» **What to do**: In full and unchanged, output the entries that follow.
── Data extract
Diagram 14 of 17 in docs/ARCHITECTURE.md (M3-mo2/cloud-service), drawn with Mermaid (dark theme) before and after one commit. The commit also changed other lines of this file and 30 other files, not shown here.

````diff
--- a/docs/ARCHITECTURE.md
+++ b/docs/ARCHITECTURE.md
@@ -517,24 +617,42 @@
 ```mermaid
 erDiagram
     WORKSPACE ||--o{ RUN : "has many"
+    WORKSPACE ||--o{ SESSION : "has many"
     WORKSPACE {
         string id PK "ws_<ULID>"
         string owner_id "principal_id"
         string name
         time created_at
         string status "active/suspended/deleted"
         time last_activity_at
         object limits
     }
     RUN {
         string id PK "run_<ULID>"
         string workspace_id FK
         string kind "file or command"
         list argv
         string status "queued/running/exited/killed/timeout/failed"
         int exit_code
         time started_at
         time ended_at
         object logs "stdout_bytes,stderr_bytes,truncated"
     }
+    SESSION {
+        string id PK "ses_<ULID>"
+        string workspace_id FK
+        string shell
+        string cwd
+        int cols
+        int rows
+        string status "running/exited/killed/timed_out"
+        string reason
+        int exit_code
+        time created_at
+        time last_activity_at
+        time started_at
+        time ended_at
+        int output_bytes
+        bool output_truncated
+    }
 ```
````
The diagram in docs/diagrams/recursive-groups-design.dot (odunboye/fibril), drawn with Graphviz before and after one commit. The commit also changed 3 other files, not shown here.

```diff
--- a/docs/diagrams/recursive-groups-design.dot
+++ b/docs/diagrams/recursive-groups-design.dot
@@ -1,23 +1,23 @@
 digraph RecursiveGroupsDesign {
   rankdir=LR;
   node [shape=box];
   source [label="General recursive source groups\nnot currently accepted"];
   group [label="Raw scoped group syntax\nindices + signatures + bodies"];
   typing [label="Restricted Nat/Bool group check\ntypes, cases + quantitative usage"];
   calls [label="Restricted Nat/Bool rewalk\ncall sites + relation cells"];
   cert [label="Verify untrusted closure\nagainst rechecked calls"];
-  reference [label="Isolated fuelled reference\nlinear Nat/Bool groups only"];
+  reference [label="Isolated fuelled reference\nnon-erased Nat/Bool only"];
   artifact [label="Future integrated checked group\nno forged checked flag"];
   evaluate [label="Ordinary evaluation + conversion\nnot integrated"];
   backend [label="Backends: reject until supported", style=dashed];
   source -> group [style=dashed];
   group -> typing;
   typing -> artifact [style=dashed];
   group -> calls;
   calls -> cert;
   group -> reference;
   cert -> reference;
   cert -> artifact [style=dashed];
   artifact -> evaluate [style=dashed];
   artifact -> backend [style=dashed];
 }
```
────
» **Your solution**:
Diagram 14 of 17 in docs/ARCHITECTURE.md (M3-mo2/cloud-service), drawn with Mermaid (dark theme) before and after one commit. The commit also changed other lines of this file and 30 other files, not shown here.

````diff
--- a/docs/ARCHITECTURE.md
+++ b/docs/ARCHITECTURE.md
@@ -517,24 +617,42 @@
 ```mermaid
 erDiagram
     WORKSPACE ||--o{ RUN : "has many"
+    WORKSPACE ||--o{ SESSION : "has many"
     WORKSPACE {
         string id PK "ws_<ULID>"
         string owner_id "principal_id"
         string name
         time created_at
         string status "active/suspended/deleted"
         time last_activity_at
         object limits
     }
     RUN {
         string id PK "run_<ULID>"
         string workspace_id FK
         string kind "file or command"
         list argv
         string status "queued/running/exited/killed/timeout/failed"
         int exit_code
         time started_at
         time ended_at
         object logs "stdout_bytes,stderr_bytes,truncated"
     }
+    SESSION {
+        string id PK "ses_<ULID>"
+        string workspace_id FK
+        string shell
+        string cwd
+        int cols
+        int rows
+        string status "running/exited/killed/timed_out"
+        string reason
+        int exit_code
+        time created_at
+        time last_activity_at
+        time started_at
+        time ended_at
+        int output_bytes
+        bool output_truncated
+    }
 ```
````
The diagram in docs/diagrams/recursive-groups-design.dot (odunboye/fibril), drawn with Graphviz before and after one commit. The commit also changed 3 other files, not shown here.

```diff
--- a/docs/diagrams/recursive-groups-design.dot
+++ b/docs/diagrams/recursive-groups-design.dot
@@ -1,23 +1,23 @@
 digraph RecursiveGroupsDesign {
   rankdir=LR;
   node [shape=box];
   source [label="General recursive source groups\nnot currently accepted"];
   group [label="Raw scoped group syntax\nindices + signatures + bodies"];
   typing [label="Restricted Nat/Bool group check\ntypes, cases + quantitative usage"];
   calls [label="Restricted Nat/Bool rewalk\ncall sites + relation cells"];
   cert [label="Verify untrusted closure\nagainst rechecked calls"];
-  reference [label="Isolated fuelled reference\nlinear Nat/Bool groups only"];
+  reference [label="Isolated fuelled reference\nnon-erased Nat/Bool only"];
   artifact [label="Future integrated checked group\nno forged checked flag"];
   evaluate [label="Ordinary evaluation + conversion\nnot integrated"];
   backend [label="Backends: reject until supported", style=dashed];
   source -> group [style=dashed];
   group -> typing;
   typing -> artifact [style=dashed];
   group -> calls;
   calls -> cert;
   group -> reference;
   cert -> reference;
   cert -> artifact [style=dashed];
   artifact -> evaluate [style=dashed];
   artifact -> backend [style=dashed];
 }
```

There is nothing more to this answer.